Two of Houston’s non-profit social service agencies have submitted property tax exemption requests for the 2023 tax year.
Houston Community Services wants an exemption for its property at 3398 10th St. and Houston Link to Learning for property at 2350 Butler Ave.
A bylaw is needed for council to authorize the exemptions and will be considered at a future meeting.
Background information provided to council in an Aug. 11 memo stated tax exemptions are permitted “for property owned or held by a charitable, philanthropic, and non-profit corporation and used for the purposes of the corporation.”
The municipal tax exemption wanted by Houston Community Services amounts to $3,774 at 2022 tax rates and $4,907 when all property taxes are included while the municipal tax exemption for Houston Link to Learning for the Plaza entertainment complex recently purchased would be $6,953 at 2022 tax rates and $9,286 when all property taxes are included.
Activities at the Houston Community Services property includes services to seniors, families and youth in need, Alcoholics Anonymous, Narcotics Anonymous and the Houston Hospice Society.
Activities at Houston Link to Learning’s Plaza property include training for residents so they can work in retail, janitorial services and food establishments. It is also a gathering place for the public as well as offering free recreation services for seniors.
Altogether there are 19 organizations provided with tax exemption status carrying a municipal tax exemption total of $66,143. The large majority are churches.
Cattle roaming free
The District of Houston can’t take any direct action over complaints of cattle wandering free in the Morgan Road area.
Although the District of Houston is in a livestock district, it is not within a pound district and because of that, lacks the regulatory authority to take action.
“Since the lands in question are not in a pound district, livestock on those lands are exempted ….” indicated District of Houston protective services director Jim Daigneault in a detailed memo to council explaining the ins and outs of regulatory possibilities.
The cows in question belong to one owner and the complaints are that they damaged neighbouring gardens and property.
People complaining to the District of Houston are instead directed to the B.C. Cattlemen’s Association’s regional bodies.
“Staff will [also] contact the province to determine potential courses of action,” indicated District of Houston chief administrative officer Michael Dewar.
Subdivision application moving forward
The owner of property on Pioneer Road who wants to subdivide it can now take the plan to the provincial Agricultural Land Commission (ALC) following council’s initial consent.
Sandy Harms has the property at 2003 Pioneer Road and wants to subdivide a portion so that it can be sold as a separate residential lot.
And should the ALC give its approval, the application will then be sent back to the District for additional approval consideration.
Information provided to council indicates that awhile a portion of the Pioneer Road property is in the Agricultural Land Reserve, the area proposed to be subdivided off is not within the land reserve.
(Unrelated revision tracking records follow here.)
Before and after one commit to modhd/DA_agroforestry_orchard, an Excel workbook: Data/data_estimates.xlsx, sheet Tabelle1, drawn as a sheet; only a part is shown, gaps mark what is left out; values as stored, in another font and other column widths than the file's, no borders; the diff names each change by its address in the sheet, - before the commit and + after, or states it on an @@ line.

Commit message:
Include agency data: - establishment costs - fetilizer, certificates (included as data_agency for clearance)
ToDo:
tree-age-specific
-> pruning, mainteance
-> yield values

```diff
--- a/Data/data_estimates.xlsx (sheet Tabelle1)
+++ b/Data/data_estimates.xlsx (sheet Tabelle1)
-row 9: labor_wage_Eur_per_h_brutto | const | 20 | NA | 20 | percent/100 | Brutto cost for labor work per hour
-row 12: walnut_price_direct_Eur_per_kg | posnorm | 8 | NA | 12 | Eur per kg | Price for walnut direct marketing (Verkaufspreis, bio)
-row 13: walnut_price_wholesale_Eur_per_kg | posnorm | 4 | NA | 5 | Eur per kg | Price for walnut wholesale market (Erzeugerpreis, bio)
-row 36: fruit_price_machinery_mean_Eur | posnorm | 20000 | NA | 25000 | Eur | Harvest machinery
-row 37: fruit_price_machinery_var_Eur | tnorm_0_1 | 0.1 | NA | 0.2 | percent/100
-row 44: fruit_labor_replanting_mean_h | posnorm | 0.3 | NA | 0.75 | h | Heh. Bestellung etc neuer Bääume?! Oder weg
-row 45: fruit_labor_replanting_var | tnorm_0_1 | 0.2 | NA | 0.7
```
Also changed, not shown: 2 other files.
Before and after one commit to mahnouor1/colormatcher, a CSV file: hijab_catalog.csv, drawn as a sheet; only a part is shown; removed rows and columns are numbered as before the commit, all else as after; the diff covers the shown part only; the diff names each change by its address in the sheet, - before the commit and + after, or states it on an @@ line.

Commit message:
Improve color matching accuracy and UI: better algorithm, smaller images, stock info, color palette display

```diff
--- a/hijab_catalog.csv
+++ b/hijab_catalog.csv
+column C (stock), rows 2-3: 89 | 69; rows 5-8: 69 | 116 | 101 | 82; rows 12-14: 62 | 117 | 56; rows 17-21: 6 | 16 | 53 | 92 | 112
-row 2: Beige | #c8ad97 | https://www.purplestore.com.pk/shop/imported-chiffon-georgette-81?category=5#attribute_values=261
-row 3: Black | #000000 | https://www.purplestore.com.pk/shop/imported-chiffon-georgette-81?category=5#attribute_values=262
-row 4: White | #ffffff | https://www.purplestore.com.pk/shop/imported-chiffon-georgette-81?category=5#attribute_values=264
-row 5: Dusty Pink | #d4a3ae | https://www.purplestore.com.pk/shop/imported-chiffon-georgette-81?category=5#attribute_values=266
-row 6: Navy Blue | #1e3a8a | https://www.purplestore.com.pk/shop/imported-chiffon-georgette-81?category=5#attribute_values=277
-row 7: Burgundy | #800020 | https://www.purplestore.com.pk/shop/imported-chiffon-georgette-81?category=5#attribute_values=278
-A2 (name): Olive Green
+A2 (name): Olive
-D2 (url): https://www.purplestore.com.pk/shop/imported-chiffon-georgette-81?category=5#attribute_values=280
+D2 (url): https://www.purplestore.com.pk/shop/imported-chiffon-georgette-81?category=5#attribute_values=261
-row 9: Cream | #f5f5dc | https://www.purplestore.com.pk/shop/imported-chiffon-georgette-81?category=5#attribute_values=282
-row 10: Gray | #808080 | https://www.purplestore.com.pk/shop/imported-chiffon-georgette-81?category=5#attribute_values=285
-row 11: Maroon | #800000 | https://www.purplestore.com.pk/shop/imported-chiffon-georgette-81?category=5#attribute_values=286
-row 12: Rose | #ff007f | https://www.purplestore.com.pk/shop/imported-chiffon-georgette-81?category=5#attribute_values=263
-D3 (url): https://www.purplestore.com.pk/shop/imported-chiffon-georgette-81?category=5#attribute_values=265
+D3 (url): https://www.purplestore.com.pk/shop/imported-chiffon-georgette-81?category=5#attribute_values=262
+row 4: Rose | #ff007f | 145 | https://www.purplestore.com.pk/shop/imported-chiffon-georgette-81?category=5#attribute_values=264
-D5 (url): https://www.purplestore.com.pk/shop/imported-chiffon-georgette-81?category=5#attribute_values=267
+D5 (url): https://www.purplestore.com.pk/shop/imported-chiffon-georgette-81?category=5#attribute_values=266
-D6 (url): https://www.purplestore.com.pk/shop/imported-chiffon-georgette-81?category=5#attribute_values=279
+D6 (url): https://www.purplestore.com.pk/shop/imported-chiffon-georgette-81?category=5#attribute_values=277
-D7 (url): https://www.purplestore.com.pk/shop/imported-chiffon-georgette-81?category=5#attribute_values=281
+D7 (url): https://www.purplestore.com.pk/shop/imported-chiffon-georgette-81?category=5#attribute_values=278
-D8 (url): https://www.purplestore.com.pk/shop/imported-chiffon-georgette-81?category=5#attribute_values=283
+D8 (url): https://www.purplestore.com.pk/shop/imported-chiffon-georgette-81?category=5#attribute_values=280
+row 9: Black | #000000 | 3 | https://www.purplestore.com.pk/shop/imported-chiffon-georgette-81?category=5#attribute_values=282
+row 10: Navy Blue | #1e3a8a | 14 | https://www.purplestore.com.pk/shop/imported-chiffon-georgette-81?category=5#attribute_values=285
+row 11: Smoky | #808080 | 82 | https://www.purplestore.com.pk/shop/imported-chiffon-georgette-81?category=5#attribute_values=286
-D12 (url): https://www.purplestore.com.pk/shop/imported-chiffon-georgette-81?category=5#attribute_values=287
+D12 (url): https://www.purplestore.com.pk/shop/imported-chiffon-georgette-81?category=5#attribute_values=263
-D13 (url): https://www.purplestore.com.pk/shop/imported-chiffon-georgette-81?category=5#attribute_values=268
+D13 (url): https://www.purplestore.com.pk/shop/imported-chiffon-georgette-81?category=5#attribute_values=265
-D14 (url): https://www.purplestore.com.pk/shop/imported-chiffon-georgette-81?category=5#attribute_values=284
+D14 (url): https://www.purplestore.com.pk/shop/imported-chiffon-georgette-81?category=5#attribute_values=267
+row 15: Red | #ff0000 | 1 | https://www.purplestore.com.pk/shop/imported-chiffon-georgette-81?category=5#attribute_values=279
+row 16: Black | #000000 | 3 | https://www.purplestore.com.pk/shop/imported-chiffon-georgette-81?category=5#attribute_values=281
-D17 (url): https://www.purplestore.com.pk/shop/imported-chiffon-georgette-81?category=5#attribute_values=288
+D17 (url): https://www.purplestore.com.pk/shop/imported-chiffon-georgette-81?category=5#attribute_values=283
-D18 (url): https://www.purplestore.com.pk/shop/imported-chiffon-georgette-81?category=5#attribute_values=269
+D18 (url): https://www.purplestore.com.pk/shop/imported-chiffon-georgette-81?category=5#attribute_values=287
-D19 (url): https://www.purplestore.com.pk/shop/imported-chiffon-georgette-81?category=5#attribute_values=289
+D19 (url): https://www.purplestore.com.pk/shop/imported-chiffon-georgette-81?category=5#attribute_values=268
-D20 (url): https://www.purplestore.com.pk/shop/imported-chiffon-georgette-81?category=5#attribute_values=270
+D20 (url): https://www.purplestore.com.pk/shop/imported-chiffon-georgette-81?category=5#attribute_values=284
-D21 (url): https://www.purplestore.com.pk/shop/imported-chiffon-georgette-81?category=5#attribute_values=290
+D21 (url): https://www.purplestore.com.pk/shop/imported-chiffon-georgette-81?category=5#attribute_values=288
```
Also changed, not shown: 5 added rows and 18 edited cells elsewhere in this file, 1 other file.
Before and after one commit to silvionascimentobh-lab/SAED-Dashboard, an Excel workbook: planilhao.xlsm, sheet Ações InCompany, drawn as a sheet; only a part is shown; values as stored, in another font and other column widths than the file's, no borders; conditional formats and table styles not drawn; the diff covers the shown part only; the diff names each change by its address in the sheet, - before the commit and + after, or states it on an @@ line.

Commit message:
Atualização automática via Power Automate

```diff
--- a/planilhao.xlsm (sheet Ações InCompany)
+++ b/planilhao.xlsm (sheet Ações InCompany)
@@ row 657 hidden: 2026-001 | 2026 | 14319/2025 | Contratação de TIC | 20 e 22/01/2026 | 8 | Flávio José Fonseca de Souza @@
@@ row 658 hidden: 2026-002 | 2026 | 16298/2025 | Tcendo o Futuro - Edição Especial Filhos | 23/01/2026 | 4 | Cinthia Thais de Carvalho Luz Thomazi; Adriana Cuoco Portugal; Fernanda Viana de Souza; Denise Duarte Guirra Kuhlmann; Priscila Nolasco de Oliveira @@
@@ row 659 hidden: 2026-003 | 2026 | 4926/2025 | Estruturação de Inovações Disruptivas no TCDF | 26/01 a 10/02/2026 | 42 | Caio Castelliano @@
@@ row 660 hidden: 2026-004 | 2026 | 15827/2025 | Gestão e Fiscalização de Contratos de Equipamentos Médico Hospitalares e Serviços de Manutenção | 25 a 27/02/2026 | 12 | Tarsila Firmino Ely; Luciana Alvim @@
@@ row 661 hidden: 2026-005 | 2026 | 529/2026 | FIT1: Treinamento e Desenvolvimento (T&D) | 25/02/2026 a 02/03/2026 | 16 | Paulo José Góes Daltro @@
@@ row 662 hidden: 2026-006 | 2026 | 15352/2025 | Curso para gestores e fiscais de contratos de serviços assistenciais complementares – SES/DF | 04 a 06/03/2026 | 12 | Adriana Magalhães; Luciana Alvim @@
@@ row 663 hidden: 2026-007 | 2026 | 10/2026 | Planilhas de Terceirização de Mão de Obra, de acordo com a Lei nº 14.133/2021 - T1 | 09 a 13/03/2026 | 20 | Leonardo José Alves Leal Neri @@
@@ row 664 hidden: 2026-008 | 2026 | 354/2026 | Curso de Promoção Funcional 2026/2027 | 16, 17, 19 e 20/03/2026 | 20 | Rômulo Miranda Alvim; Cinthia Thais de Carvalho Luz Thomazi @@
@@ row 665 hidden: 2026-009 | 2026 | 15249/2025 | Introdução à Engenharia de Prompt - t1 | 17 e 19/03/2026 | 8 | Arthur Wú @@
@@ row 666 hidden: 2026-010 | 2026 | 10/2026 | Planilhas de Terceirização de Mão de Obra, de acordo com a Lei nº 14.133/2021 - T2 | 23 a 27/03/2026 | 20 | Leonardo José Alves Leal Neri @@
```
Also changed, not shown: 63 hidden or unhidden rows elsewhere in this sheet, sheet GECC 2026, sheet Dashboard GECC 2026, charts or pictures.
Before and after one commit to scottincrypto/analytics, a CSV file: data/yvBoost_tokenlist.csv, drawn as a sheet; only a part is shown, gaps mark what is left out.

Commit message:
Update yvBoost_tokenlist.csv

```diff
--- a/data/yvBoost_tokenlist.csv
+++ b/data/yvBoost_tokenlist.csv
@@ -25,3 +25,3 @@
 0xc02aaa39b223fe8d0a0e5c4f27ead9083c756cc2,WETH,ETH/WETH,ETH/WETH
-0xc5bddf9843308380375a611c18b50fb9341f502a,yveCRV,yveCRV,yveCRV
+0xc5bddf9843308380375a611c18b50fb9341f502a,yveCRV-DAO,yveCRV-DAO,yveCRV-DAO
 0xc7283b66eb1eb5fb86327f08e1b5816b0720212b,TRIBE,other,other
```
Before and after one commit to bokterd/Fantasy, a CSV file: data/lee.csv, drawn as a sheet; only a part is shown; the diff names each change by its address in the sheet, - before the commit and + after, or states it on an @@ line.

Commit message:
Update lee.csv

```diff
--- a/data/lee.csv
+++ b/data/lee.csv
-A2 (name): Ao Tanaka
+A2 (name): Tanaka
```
Despite that, council was told an application must still be made to the ALC prior to the District’s formal involvement.
Additionally, a Council resolution is required as part of the application package for the ALC.